'''

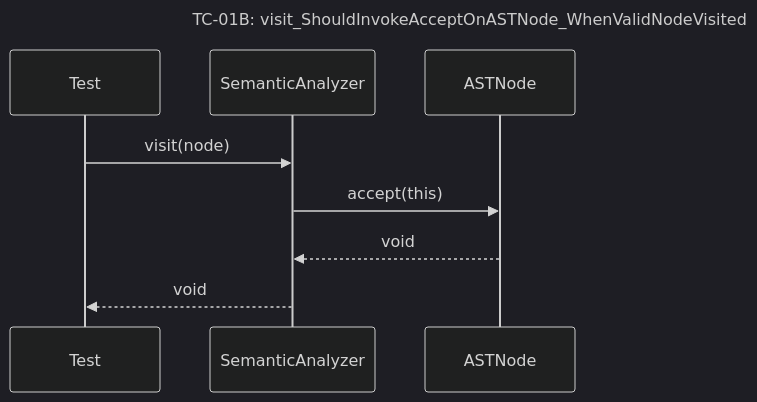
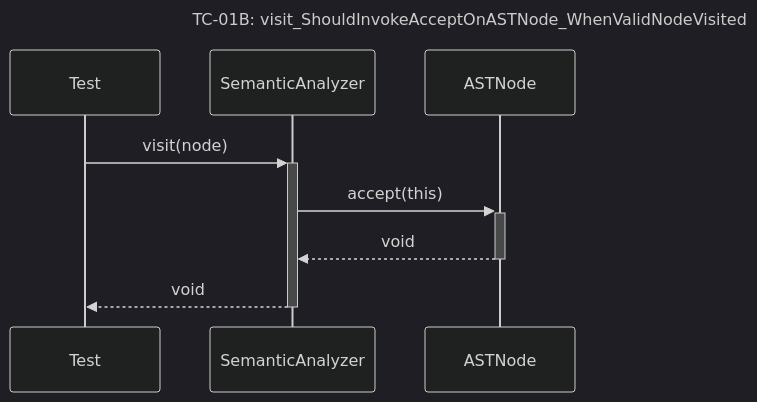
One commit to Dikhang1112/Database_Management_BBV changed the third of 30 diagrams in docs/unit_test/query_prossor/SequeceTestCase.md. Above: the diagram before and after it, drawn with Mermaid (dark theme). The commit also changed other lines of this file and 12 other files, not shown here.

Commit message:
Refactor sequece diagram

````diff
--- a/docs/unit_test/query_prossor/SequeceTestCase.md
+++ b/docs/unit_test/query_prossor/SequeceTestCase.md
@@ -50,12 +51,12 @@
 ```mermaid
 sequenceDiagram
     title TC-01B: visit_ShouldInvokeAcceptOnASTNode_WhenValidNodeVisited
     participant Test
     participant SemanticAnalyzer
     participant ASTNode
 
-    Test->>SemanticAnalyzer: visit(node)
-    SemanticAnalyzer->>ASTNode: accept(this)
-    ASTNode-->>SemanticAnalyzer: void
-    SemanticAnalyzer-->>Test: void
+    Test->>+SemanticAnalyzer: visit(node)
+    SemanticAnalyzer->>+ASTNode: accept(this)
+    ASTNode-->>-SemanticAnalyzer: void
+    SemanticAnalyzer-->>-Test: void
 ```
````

'''

Would you retype the listing above exactly, omitting its pictures?

* **Written response**
One commit to Dikhang1112/Database_Management_BBV changed the third of 30 diagrams in docs/unit_test/query_prossor/SequeceTestCase.md. Above: the diagram before and after it, drawn with Mermaid (dark theme). The commit also changed other lines of this file and 12 other files, not shown here.

Commit message:
Refactor sequece diagram

````diff
--- a/docs/unit_test/query_prossor/SequeceTestCase.md
+++ b/docs/unit_test/query_prossor/SequeceTestCase.md
@@ -50,12 +51,12 @@
 ```mermaid
 sequenceDiagram
     title TC-01B: visit_ShouldInvokeAcceptOnASTNode_WhenValidNodeVisited
     participant Test
     participant SemanticAnalyzer
     participant ASTNode
 
-    Test->>SemanticAnalyzer: visit(node)
-    SemanticAnalyzer->>ASTNode: accept(this)
-    ASTNode-->>SemanticAnalyzer: void
-    SemanticAnalyzer-->>Test: void
+    Test->>+SemanticAnalyzer: visit(node)
+    SemanticAnalyzer->>+ASTNode: accept(this)
+    ASTNode-->>-SemanticAnalyzer: void
+    SemanticAnalyzer-->>-Test: void
 ```
````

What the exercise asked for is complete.